We know choosing a preschool is often a confusing and overwhelming task for parents. We would love to answer any questions you may have regarding our program. Below are some questions that are common with new parents.
- What IS Montessori? Montessori encompasses a philosophy by which children are allowed to develop naturally and fully, each at his or her own pace. Under the guidance of certified teachers, in a specially prepared environment, and using carefully formulated materials; children are given the opportunity to learn in the best ways--by choice and by discovery. Because children are given the freedom to choose and to work at their own pace, their independence and natural love of learning is nurtured. This in turn helps children learn better and more by not having to wait on other children who may not be learning at the same pace.
- What does Montessori MEAN? Montessori is a method of teaching that was introduced to the world by Dr. Maria Montessori in 1907. Montessori schools can be found in six continents and there is over 750 Montessori schools in the United States alone. Coshocton is lucky enough to have one of those.
- How many teachers and children are in each class? The state of Ohio requires that there is a maximum of 12 children per 1 teacher. We strive for 8 children per 1 teacher. We have 2 teachers in each class and an average of 16 children per room.
- Is there structure? Our preschool is unique! Most "typical" preschools are play-based, as ours is child-based and teacher-guided. We offer children many lessons each day. All these lessons are presented to the children on shelves in an organized, aesthetically pleasing way. The lessons the children choose to do must be presented by a teacher prior to the child choosing a work and they must preform the lesson in a similar fashion. Children are not allowed to run wild-this is often times a mis-conception. Our classrooms are often calm, quiet and relaxing environments for the children to learn and explore.
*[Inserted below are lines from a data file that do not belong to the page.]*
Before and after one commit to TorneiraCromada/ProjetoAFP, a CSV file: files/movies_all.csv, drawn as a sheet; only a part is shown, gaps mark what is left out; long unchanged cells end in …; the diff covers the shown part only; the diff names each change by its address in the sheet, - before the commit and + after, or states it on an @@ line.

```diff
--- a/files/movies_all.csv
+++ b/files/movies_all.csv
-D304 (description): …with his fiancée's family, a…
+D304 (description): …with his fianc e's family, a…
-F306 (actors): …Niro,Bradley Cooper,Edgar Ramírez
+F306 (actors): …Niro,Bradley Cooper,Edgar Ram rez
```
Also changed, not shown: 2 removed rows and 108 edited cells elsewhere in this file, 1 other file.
- What will my child do? We want to teach and guide each child to reach their potential. We all know children learn at different rates and in different ways.
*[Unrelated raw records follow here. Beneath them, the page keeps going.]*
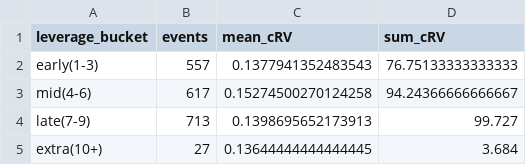
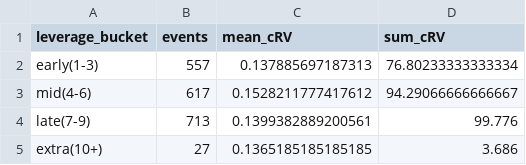
Before and after one commit to jgx0/crv, a CSV file: outputs/leverage_summary.csv, drawn as a sheet.

```diff
--- a/outputs/leverage_summary.csv
+++ b/outputs/leverage_summary.csv
@@ -1,5 +1,5 @@
 leverage_bucket,events,mean_cRV,sum_cRV
-early(1-3),557,0.1377941352483543,76.75133333333333
-mid(4-6),617,0.15274500270124258,94.24366666666667
-late(7-9),713,0.1398695652173913,99.727
-extra(10+),27,0.13644444444444445,3.684
+early(1-3),557,0.137885697187313,76.80233333333334
+mid(4-6),617,0.1528211777417612,94.29066666666667
+late(7-9),713,0.1399382889200561,99.776
+extra(10+),27,0.1365185185185185,3.686
```
Also changed, not shown: outputs/ev_sensitivity.csv, outputs/player_leaderboard.csv, 35 other files.
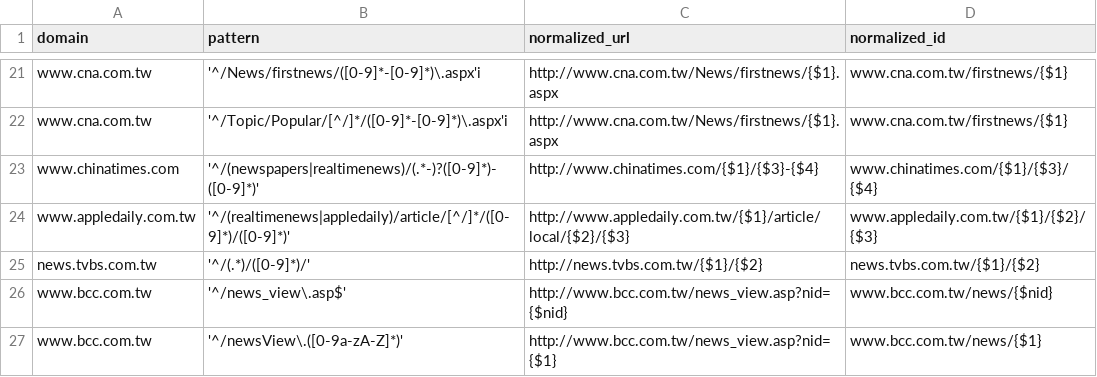
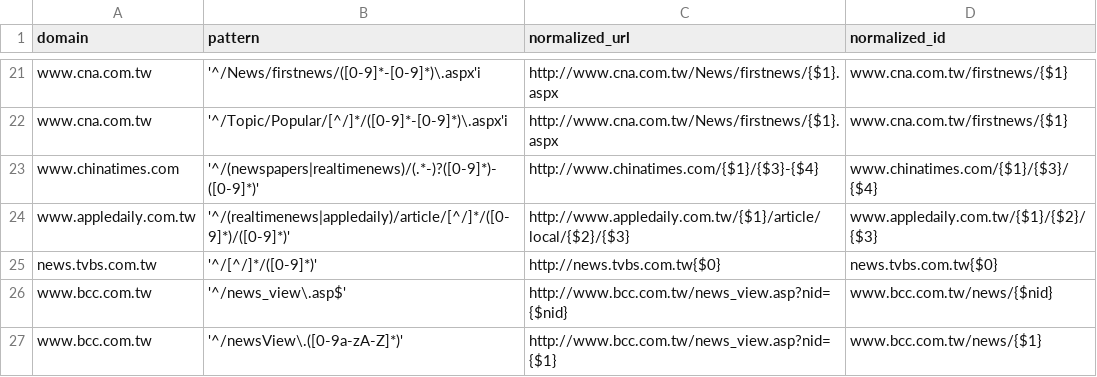
Before and after one commit to kiang/newsdiff, a CSV file: webdata/stdlibs/url-normalizer.js/map.csv, drawn as a sheet; only a part is shown, gaps mark what is left out.

Commit message:
fix tvbs url map

```diff
--- a/webdata/stdlibs/url-normalizer.js/map.csv
+++ b/webdata/stdlibs/url-normalizer.js/map.csv
@@ -24,3 +24,3 @@ www.chinatimes.com,'^/(newspapers|realtimenews)/(.*-)?([0-9]*)-([0-9]*)',http://
 www.appledaily.com.tw,'^/(realtimenews|appledaily)/article/[^/]*/([0-9]*)/([0-9]*)',http://www.appledaily.com.tw/{$1}/article/local/{$2}/{$3},www.appledaily.com.tw/{$1}/{$2}/{$3}
-news.tvbs.com.tw,'^/(.*)/([0-9]*)/',http://news.tvbs.com.tw/{$1}/{$2},news.tvbs.com.tw/{$1}/{$2}
+news.tvbs.com.tw,'^/[^/]*/([0-9]*)',http://news.tvbs.com.tw{$0},news.tvbs.com.tw{$0}
 www.bcc.com.tw,'^/news_view\.asp$',http://www.bcc.com.tw/news_view.asp?nid={$nid},www.bcc.com.tw/news/{$nid}
```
For the youngest Montessori child-we focus on building their skills they will need when they grow older and begin doing more difficult lessons. We want these three year olds to gain the coordination they will need to hold a pencil and write their name or numbers. We want the youngest children to gain the concentration they will need to complete the Spindle Box (counting and separating quantity 0-9) even with a child sitting across the table from them. We want the three year olds to gain independence by learning to do things on their own...carrying a heavy tray with glass pitcher and cups to a table without spilling the water or dropping the glass, putting their coat on and zipping it up, caring for their environment by cleaning up their messes. All of these are very important lessons that the youngest Montessorians are learning. It is important work-very important for these skills are prerequisites to academics.
For the older Montessori child-we focus on academics as well as social and leadership skills. It is easy to see the academic lessons happening in each of our classrooms-whether its addition, or multiplication or reading phonetic words or phonograms or books. But what is often times missed is the lessons of how to tell a friend you may not like what they are doing or giving every child respect by taking turns talking and answering with a "yes, please" or "no, thank you" or an "excuse me" as you move by someone. It may be asking, "are you ok?" or helping a younger child when they need assistance with a lesson. It may also be helping a child with a broken arm carry a tray to a table because she can't use the one arm. These older children are learning to be part of a community and understanding that we all have an important part in our world-and the younger children are seeing this model behavior and following.